_RECORDS PROVIDED_.

%%

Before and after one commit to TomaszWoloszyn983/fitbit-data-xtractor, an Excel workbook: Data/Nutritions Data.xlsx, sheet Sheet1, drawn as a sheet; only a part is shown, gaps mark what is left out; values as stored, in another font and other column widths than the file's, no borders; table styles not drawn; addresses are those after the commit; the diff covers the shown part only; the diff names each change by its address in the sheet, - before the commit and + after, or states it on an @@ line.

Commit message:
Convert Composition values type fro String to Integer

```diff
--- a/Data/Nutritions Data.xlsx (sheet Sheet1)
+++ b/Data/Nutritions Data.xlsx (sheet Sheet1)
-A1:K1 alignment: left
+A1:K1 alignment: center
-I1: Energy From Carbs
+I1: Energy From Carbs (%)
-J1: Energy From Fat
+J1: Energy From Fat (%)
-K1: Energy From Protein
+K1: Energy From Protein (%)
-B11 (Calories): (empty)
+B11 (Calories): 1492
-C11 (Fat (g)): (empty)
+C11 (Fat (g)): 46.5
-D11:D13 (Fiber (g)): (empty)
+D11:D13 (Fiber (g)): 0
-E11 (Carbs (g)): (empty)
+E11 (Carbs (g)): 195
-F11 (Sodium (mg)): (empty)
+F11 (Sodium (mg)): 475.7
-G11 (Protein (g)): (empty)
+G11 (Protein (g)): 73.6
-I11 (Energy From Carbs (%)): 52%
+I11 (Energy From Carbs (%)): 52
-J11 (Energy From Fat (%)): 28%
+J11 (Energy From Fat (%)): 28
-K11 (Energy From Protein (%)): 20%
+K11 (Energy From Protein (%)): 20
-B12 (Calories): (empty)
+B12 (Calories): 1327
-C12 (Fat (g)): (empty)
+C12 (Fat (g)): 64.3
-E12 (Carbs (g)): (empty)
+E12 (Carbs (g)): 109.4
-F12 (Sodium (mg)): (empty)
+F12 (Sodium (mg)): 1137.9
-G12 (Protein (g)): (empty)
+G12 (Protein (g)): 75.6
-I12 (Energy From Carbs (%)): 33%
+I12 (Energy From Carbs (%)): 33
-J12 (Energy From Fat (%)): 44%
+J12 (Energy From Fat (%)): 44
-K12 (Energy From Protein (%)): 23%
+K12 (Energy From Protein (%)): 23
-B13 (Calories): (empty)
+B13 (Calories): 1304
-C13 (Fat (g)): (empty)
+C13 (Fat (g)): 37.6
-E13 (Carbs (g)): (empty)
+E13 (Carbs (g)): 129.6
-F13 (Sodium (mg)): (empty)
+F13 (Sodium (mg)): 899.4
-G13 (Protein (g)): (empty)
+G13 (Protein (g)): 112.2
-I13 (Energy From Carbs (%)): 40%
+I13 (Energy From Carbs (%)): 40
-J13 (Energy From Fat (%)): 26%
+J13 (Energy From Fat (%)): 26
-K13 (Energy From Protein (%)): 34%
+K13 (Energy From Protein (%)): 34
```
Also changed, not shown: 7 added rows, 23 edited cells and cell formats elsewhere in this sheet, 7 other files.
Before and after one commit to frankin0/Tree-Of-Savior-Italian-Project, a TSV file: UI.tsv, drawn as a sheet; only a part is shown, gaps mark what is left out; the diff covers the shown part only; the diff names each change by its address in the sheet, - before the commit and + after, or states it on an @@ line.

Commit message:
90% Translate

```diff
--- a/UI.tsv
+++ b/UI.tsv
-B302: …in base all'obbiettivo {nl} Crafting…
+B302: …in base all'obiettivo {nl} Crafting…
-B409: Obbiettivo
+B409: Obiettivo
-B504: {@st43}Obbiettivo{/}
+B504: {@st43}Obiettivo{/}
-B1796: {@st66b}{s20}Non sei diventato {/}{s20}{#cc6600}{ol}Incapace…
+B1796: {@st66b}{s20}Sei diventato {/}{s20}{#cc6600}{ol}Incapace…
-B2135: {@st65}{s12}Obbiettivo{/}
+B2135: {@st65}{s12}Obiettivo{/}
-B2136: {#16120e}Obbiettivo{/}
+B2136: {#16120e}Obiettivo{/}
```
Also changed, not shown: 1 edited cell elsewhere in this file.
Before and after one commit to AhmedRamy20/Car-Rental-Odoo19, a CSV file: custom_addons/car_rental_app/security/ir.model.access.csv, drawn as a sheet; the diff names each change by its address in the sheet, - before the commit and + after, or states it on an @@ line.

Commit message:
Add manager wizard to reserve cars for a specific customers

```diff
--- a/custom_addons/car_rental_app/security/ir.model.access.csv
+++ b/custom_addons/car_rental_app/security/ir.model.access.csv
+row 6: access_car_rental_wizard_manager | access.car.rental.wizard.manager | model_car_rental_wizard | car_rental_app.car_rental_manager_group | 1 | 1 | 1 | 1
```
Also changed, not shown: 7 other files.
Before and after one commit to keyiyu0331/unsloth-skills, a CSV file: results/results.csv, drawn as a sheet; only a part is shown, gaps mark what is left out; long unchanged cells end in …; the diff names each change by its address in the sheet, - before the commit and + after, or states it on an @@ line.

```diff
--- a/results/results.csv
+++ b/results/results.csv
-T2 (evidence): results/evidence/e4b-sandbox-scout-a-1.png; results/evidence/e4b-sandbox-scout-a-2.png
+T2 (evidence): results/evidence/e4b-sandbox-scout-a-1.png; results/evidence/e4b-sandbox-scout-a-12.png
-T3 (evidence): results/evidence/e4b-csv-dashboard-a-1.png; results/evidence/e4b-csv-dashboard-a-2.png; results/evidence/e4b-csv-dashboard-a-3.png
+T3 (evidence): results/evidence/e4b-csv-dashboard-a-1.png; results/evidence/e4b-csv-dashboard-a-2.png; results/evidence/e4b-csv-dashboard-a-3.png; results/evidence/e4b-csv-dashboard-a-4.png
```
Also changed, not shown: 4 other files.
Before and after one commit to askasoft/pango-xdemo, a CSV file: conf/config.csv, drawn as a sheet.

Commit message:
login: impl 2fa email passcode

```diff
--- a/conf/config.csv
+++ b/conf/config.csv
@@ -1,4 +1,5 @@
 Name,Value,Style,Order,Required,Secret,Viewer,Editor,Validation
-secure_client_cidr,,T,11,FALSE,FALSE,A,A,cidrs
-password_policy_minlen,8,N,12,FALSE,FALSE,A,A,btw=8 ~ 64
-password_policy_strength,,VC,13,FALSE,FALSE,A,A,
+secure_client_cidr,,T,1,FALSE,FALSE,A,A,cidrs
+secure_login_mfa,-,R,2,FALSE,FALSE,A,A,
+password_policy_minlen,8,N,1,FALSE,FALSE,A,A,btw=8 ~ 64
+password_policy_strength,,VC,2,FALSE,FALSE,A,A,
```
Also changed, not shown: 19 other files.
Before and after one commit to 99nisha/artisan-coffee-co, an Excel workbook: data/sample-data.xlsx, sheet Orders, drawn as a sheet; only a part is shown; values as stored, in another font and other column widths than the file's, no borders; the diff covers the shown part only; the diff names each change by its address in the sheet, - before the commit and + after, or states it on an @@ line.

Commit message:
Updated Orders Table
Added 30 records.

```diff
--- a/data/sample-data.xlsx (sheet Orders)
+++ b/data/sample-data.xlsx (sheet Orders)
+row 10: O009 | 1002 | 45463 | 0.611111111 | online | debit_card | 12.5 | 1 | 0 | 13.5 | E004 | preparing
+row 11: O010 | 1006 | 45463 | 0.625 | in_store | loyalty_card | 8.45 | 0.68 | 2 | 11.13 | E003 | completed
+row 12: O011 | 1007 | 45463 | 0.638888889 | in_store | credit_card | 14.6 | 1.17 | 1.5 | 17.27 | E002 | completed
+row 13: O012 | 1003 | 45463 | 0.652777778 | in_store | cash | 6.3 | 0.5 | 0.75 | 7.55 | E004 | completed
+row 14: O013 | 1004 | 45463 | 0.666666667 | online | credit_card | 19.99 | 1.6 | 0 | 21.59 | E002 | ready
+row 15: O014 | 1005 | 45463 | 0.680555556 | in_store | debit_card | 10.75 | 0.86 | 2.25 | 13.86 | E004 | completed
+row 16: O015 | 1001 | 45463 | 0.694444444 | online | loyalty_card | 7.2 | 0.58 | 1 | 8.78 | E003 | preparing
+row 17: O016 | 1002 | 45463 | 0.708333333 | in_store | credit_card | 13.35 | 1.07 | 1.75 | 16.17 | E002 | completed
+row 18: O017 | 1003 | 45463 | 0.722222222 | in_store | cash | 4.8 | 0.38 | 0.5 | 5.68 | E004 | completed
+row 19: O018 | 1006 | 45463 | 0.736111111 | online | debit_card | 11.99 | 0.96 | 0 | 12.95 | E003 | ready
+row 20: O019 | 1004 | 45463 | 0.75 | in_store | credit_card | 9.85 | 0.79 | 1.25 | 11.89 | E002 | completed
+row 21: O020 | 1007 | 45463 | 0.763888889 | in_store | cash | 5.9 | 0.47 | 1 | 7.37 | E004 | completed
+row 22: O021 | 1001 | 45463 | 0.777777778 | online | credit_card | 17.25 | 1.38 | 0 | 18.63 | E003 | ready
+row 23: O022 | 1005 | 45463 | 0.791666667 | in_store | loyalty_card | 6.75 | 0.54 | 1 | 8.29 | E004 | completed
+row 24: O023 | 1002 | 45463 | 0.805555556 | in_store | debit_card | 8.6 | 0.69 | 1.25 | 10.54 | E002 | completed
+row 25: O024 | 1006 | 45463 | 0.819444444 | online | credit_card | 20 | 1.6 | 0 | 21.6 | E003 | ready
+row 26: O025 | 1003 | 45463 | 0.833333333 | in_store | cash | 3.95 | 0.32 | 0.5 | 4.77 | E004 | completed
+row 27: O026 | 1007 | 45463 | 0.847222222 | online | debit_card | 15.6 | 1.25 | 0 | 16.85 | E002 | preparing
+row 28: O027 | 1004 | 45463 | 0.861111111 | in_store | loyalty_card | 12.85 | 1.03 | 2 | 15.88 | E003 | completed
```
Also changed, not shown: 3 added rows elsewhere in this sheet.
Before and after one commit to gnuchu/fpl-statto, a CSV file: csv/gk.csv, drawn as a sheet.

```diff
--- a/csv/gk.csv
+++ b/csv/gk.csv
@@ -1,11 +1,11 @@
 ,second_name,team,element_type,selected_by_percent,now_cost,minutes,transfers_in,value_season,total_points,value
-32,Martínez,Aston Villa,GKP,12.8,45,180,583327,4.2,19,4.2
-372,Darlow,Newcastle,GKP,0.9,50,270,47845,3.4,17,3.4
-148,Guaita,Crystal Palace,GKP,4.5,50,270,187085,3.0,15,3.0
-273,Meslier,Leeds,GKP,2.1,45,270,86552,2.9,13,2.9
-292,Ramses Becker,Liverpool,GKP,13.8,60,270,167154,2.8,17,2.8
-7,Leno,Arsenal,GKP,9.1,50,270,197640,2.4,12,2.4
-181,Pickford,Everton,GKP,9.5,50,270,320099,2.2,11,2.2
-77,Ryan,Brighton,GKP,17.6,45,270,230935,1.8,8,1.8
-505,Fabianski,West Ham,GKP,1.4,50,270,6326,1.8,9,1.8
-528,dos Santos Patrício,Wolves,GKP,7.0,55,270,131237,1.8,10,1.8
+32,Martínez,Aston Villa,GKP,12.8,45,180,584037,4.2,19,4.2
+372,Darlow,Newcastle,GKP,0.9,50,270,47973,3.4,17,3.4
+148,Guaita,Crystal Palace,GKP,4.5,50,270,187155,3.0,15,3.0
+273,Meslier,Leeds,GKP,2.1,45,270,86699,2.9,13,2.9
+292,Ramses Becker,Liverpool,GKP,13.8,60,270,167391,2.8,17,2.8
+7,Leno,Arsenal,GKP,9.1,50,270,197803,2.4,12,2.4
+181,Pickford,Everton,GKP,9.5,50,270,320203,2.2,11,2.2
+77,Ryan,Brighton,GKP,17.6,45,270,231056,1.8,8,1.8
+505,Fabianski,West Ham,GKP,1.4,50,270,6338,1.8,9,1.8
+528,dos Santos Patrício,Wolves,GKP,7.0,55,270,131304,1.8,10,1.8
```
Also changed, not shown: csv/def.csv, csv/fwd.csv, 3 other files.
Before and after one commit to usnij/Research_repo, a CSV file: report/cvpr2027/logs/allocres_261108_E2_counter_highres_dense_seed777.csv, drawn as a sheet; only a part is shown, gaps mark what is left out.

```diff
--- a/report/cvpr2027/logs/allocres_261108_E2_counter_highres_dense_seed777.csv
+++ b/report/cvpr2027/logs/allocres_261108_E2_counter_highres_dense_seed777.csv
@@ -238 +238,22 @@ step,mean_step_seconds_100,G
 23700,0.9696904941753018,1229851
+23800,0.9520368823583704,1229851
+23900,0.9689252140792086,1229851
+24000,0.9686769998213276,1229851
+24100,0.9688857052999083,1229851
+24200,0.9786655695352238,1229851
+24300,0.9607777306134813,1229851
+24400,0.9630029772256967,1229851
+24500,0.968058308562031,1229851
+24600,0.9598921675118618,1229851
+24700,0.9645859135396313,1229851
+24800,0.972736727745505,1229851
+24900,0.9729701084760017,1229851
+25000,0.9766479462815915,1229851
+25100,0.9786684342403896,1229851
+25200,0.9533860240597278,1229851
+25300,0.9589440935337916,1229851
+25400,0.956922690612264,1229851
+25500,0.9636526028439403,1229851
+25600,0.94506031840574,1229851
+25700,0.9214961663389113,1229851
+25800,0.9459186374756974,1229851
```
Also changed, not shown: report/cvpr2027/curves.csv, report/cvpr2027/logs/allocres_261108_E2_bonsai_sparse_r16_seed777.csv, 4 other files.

%%

_REQUIRED WORK_. Whenever a line of the data includes the word "results", show that line in full.

_YOUR RESPONSE_.
Before and after one commit to keyiyu0331/unsloth-skills, a CSV file: results/results.csv, drawn as a sheet; only a part is shown, gaps mark what is left out; long unchanged cells end in …; the diff names each change by its address in the sheet, - before the commit and + after, or states it on an @@ line.
--- a/results/results.csv
+++ b/results/results.csv
-T2 (evidence): results/evidence/e4b-sandbox-scout-a-1.png; results/evidence/e4b-sandbox-scout-a-2.png
+T2 (evidence): results/evidence/e4b-sandbox-scout-a-1.png; results/evidence/e4b-sandbox-scout-a-12.png
-T3 (evidence): results/evidence/e4b-csv-dashboard-a-1.png; results/evidence/e4b-csv-dashboard-a-2.png; results/evidence/e4b-csv-dashboard-a-3.png
+T3 (evidence): results/evidence/e4b-csv-dashboard-a-1.png; results/evidence/e4b-csv-dashboard-a-2.png; results/evidence/e4b-csv-dashboard-a-3.png; results/evidence/e4b-csv-dashboard-a-4.png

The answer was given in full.